Now let's turn to locally owned and operated businesses. LOIS, as Shuman calls them. Yes, downtown Decatur as a CVS, a Starbucks, and a Ruby Tuesday. But the overwhelming majority of downtown businesses are locally owned and operated. Money spent in downtown Decatur is reinvested in downtown Decatur, not in St. Louis (Panera), Orlando (Red Lobster), Atlanta (Chick Fil A), etc. Family owned businesses like the dry cleaners aren't run out of town or displaced from longtime locations simply to appease CVS.

Silver Spring is a great place and it could have been much more than what it has become. Ask county planners who continue to spend a mint on out-of-state consultants to advise MoCo on parking, zoning, parks, etc., why they couldn't find any local talent to advise them. Local firms ride shotgun in a nod to keeping locals involved but it's the big firms from the Midwest and West who hold the profitable consulting contracts with the Planning and Parks departments.

Dan Reed said...
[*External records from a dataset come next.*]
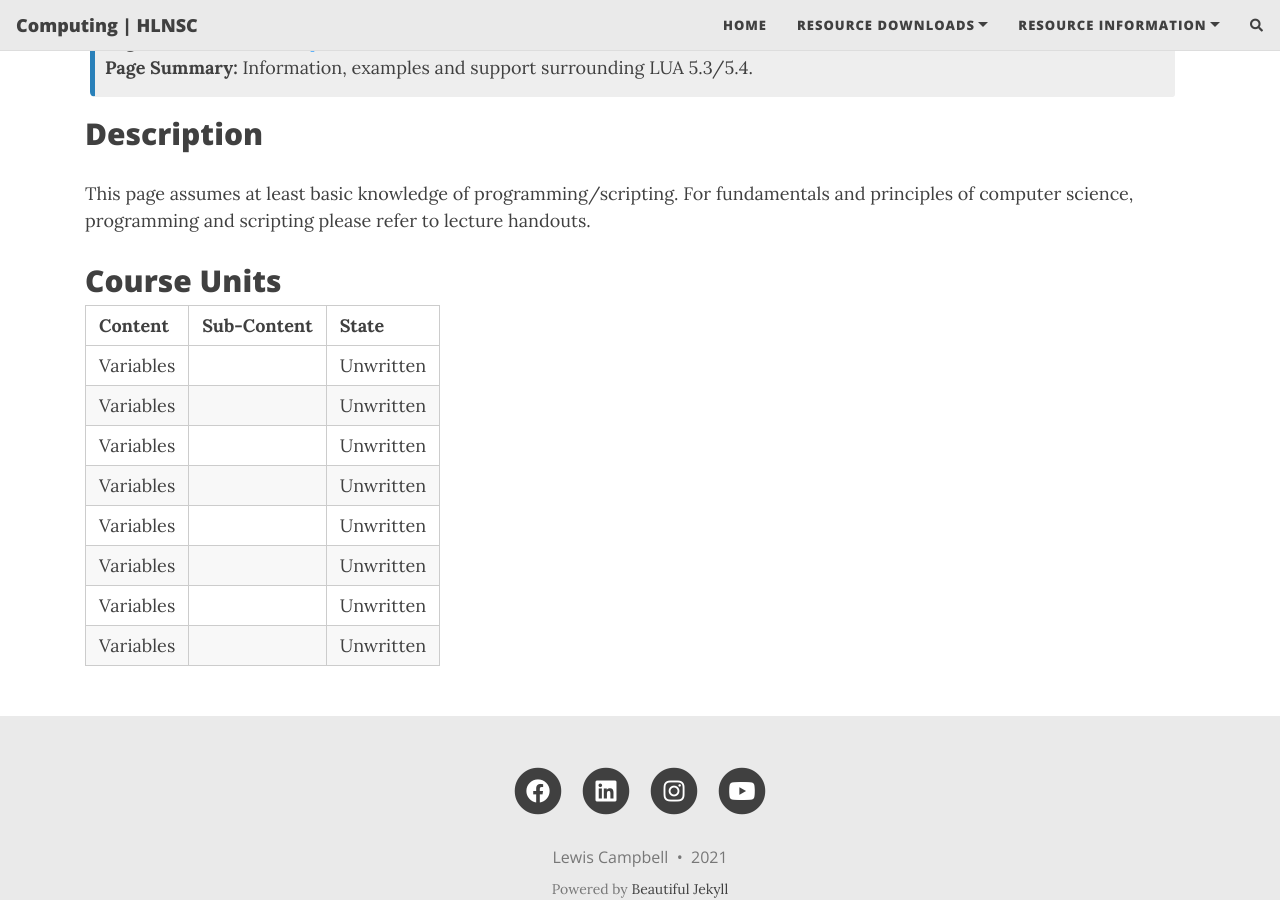
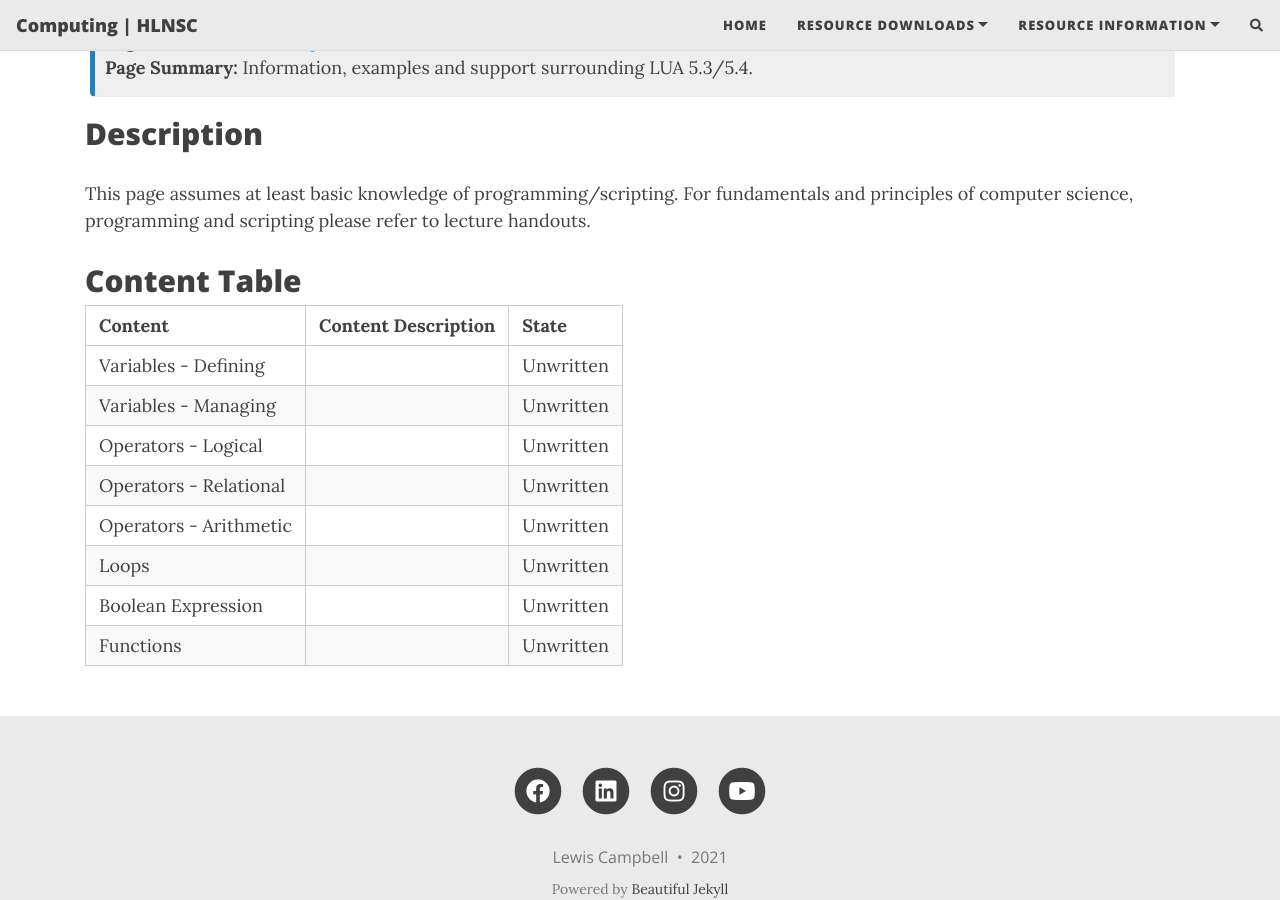
Before and after one commit to Computing-HLNSC/computing-hlnsc.github.io, a Jekyll site: the page built from programming_lua_index.md, in a window 1280 px wide and 900 px high, scrolled down 454 px. Built offline with Jekyll 4.4.1, drawn with Linux system fonts in a browser that asks for light colours; nearby versions of some CDN libraries; comment, search, counter and statistics services are not loaded.

Commit message:
Update programming_lua_index.md

```diff
--- a/programming_lua_index.md
+++ b/programming_lua_index.md
@@ -15,15 +15,15 @@ subtitle: Information and examples for LUA 5.3 & 5.4
 ## Description
 This page assumes at least basic knowledge of programming/scripting. For fundamentals and principles of computer science, programming and scripting please refer to lecture handouts.
 
-## Course Units
+## Content Table
 
-| Content | Sub-Content | State |
+| Content | Content Description | State |
 | :------ |:--- | :--- | :--- |
-| Variables | | Unwritten |
-| Variables | | Unwritten |
-| Variables | | Unwritten |
-| Variables | | Unwritten |
-| Variables | | Unwritten |
-| Variables | | Unwritten |
-| Variables | | Unwritten |
-| Variables | | Unwritten |
+| Variables - Defining | | Unwritten |
+| Variables - Managing | | Unwritten |
+| Operators - Logical | | Unwritten |
+| Operators - Relational | | Unwritten |
+| Operators - Arithmetic | | Unwritten |
+| Loops | | Unwritten |
+| Boolean Expression | | Unwritten |
+| Functions | | Unwritten |
```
I understand your beef about chain stores, as it's a frustration many people share. But there are non-chain stores in downtown Silver Spring, and I'm sure they compare favorably to those in Decatur.

I don't understand your remark about Montgomery County "importing" planners from elsewhere. Any place that only looks to itself for solutions is probably a terrible place. Being insular might create "authenticity," but it also means you can't benefit from the good ideas created elsewhere. No matter what you think of our planning director, Rollin Stanley, it's impressive that a suburban county could snag a nationally (internationally?) renowned planner to come and work here.

That said, Peterson Companies is a local firm that works primarily in the DC area. The area along Ellsworth Drive was designed by RTKL and Brown Craig Turner, two architecture firms both based in Baltimore. So local minds do have a hand in downtown Silver Spring, even if it's not readily apparent.

David Rotenstein said...


Montgomery County is paying Code Studio of Austin, Texas for the zoning code rewrite; Nelson/Nygaard of New York City to consult on parking; and, GreenPlay, LLC, of
Lafayette, CO, to do the Parks Department's "Vision 2030" project. All of these firms are racking up major frequent flyer miles and billings for these projects, paid for by Montgomery County residents.

Dan Reed said...

Like I said:

"Any place that only looks to itself for solutions is probably a terrible place. Being insular might create 'authenticity,' but it also means you can't benefit from the good ideas created elsewhere."